Three years ago, when his last contract was due to expire at the end of the 2011 season, Edwards was the most sought-after free agent in NASCAR. For months, speculation had Edwards going in all kinds of different directions.

Some reports had him going to Richard Childress Racing. Then as time dragged on, Edwards was considered a lock to sign with Joe Gibbs Racing.

Oddly, few reports had him remaining at Roush Fenway Racing. But in the end, that’s exactly where he wound up, staying three more years with RFR and Ford.

Now it’s déjà vu time.

Edwards is once again facing a situation where his contract with RFR expires at season’s end. And once again, speculation has begun that the driver of the No. 99 RFR Ford may not be driving the same car next season.

JGR once again appears to be the favorite, if you want to believe media and fan speculation. Plus, JGR has room to add a fourth team, and Edwards would certainly be in demand not only as a driver, but a great sponsor representative.

It would appear that with Ty Dillon likely to jump to Sprint Cup in another couple years, there may not be any room at the RCR inn this time for Edwards.

Stewart-Haas Racing is full-up, as is Hendrick Motorsports.

Maybe Penske Racing? Richard Petty Motorsports (especially if Marcos Ambrose leaves after his contract is up at year’s end)? If he were to go to either team, Edwards would at least be staying with Ford.

But right now, and just like he did in 2011, Edwards isn’t having much to say.

When asked to give an update on his contract status and potential negotiations to remain at RFR, Edwards demurred after speaking with media members after Friday’s Happy Hour practice at Darlington Raceway.

“No,” Edwards said when asked if there had been any progress. “I would rather not even talk about it.

“I have no news and when there is nothing to say, all I could do is stir it up. I promise you, no drama. No drama.”

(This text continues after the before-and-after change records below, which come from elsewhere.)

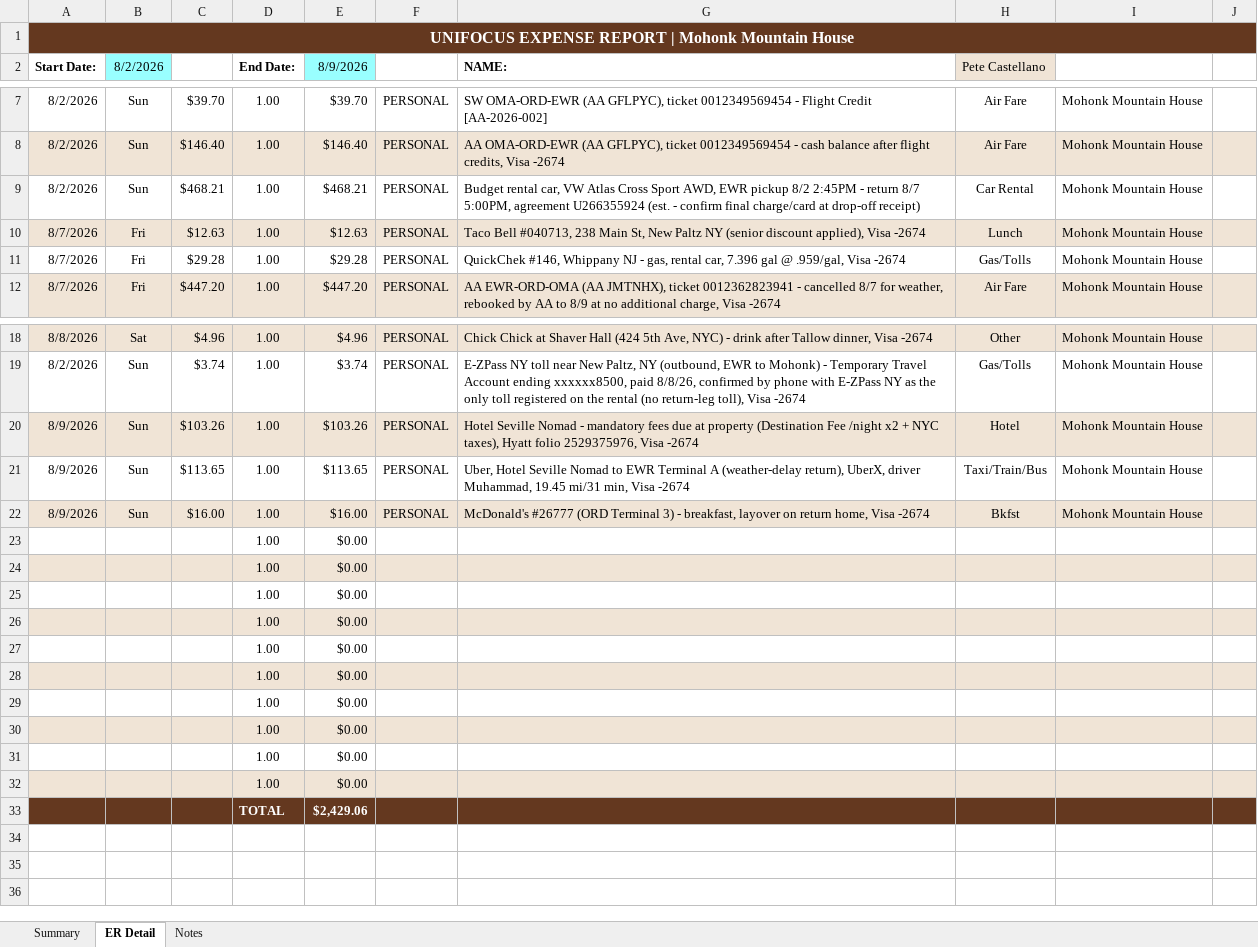
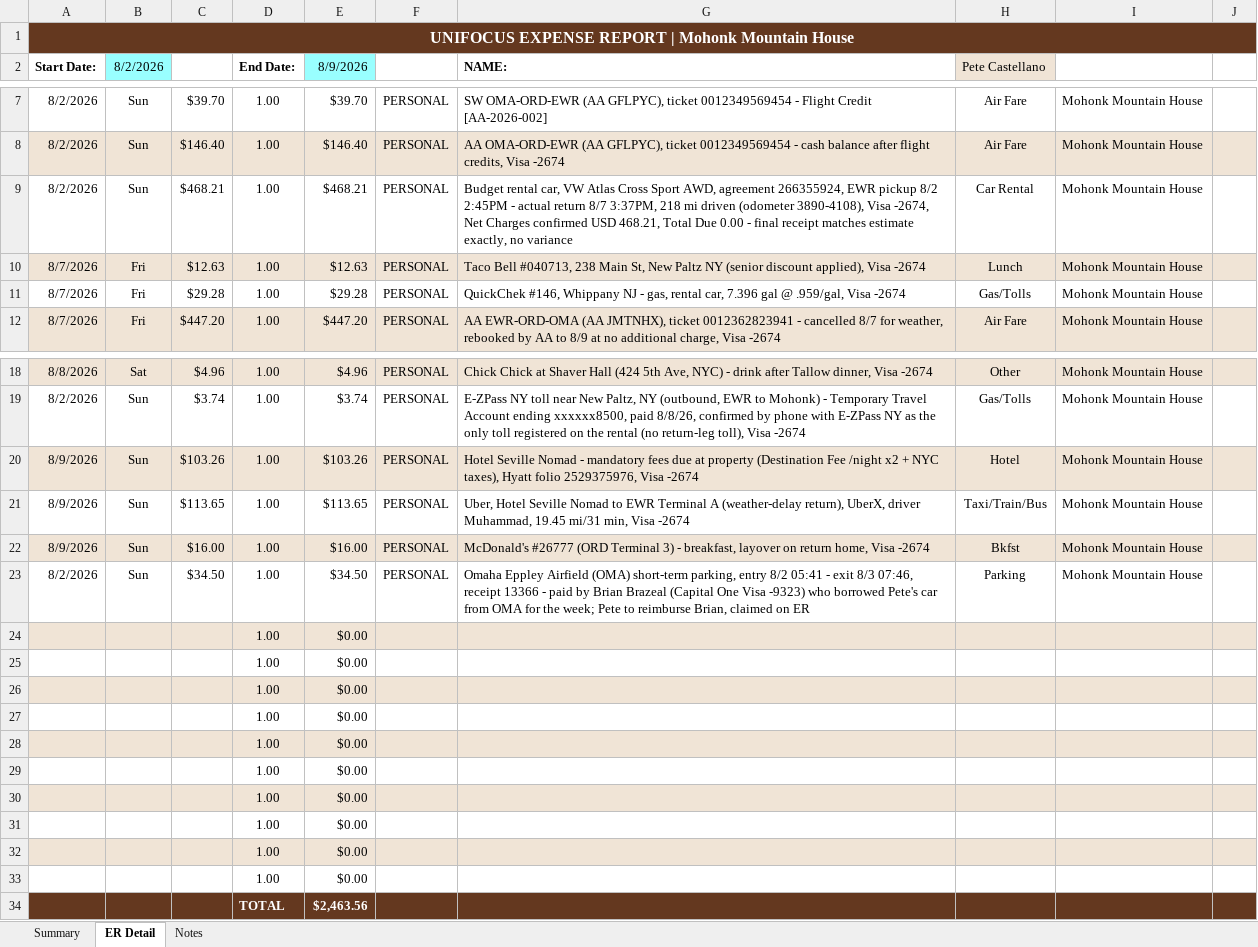
Before and after one commit to GPOP-coder/Group-2, an Excel workbook: travel/trips/2026-08-02_2026-08-09_mohonk-expense-report.xlsx, sheet ER Detail, drawn as a sheet; only a part is shown, gaps mark what is left out; values as stored, in another font and other column widths than the file's, no borders; addresses are those after the commit; the diff names each change by its address in the sheet, - before the commit and + after, or states it on an @@ line.

```diff
--- a/travel/trips/2026-08-02_2026-08-09_mohonk-expense-report.xlsx (sheet ER Detail)
+++ b/travel/trips/2026-08-02_2026-08-09_mohonk-expense-report.xlsx (sheet ER Detail)
-G9 (NAME:): …Sport AWD, EWR pickup 8/2 2:45PM - return 8/7 5:00PM, agreement U266355924 (est. - confirm final charge/card at drop-off receipt)
+G9 (NAME:): …Sport AWD, agreement 266355924, EWR pickup 8/2 2:45PM - actual return 8/7 3:37PM, 218 mi driven (odometer 3890-4108), Visa -2674, Net Charges confirmed USD 468.21, Total Due 0.00 - final receipt matches estimate exactly, no variance
+row 23: 8/2/2026 | Sun | $34.50 | 1.00 | $34.50 | PERSONAL | Omaha Eppley Airfield (OMA) short-term parking, entry 8/2 05:41 - exit 8/3 07:46, receipt 13366 - paid by Brian Brazeal (Capital One Visa -9323) who borrowed Pete's car from OMA for the week; Pete to reimburse Brian, claimed on ER | Parking | Mohonk Mountain House
-A24:J24 fill: none
+A24:J24 fill: #F0E4D6
-A25:J25 fill: #F0E4D6
+A25:J25 fill: none
-A26:J26 fill: none
+A26:J26 fill: #F0E4D6
-A27:J27 fill: #F0E4D6
+A27:J27 fill: none
-A28:J28 fill: none
+A28:J28 fill: #F0E4D6
-A29:J29 fill: #F0E4D6
+A29:J29 fill: none
-A30:J30 fill: none
+A30:J30 fill: #F0E4D6
-A31:J31 fill: #F0E4D6
+A31:J31 fill: none
-A32:J32 fill: none
+A32:J32 fill: #F0E4D6
-A33:J33 fill: #F0E4D6
+A33:J33 fill: none
-E34 (8/9/2026): $2,429.06
+E34 (8/9/2026): $2,463.56
```
Also changed, not shown: sheet Summary, formulas that keep their value, 2 other files.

RFR is in a sticky situation of sorts. Edwards and teammate Greg Biffle are both free agents at season’s end. However, Biffle said Friday that he’s getting closer to a new contract extension to remain at RFR and with primary sponsor 3M.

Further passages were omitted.